■ **RECORD EXCERPTS**

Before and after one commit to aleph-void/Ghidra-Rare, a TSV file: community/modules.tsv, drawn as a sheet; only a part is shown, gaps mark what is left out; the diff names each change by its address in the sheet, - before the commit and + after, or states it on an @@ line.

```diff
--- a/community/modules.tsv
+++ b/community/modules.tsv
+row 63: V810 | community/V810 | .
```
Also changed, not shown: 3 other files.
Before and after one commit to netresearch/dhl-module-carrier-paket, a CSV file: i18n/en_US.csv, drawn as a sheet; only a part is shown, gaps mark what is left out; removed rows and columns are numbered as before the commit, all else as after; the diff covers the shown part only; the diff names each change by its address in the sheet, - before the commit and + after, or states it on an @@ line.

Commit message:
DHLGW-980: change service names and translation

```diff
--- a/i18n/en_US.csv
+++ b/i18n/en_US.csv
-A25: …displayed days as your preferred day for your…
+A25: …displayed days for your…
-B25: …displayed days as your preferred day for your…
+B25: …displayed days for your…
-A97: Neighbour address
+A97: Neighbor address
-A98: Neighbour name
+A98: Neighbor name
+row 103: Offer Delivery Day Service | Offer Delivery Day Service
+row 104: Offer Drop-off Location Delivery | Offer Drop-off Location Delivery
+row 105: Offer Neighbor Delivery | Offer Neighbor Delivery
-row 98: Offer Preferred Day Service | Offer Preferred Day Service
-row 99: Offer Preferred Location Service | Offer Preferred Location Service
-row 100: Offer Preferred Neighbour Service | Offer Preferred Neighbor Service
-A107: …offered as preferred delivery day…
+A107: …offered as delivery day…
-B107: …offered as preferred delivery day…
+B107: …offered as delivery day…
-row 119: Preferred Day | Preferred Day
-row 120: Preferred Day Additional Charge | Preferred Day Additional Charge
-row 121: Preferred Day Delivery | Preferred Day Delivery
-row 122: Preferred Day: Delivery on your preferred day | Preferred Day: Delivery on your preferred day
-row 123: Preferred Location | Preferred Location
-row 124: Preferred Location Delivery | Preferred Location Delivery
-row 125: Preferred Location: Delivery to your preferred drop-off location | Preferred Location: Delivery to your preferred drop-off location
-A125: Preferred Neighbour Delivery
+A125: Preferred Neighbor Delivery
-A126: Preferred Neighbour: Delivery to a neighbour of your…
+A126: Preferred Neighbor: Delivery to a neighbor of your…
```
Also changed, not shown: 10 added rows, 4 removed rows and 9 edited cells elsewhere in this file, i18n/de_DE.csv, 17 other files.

■ **TASK BRIEF**
Whenever the word "Location" appears in a line above, copy that line.

■ **FINAL ANSWER**
+row 104: Offer Drop-off Location Delivery | Offer Drop-off Location Delivery
-row 99: Offer Preferred Location Service | Offer Preferred Location Service
-row 123: Preferred Location | Preferred Location
-row 124: Preferred Location Delivery | Preferred Location Delivery
-row 125: Preferred Location: Delivery to your preferred drop-off location | Preferred Location: Delivery to your preferred drop-off location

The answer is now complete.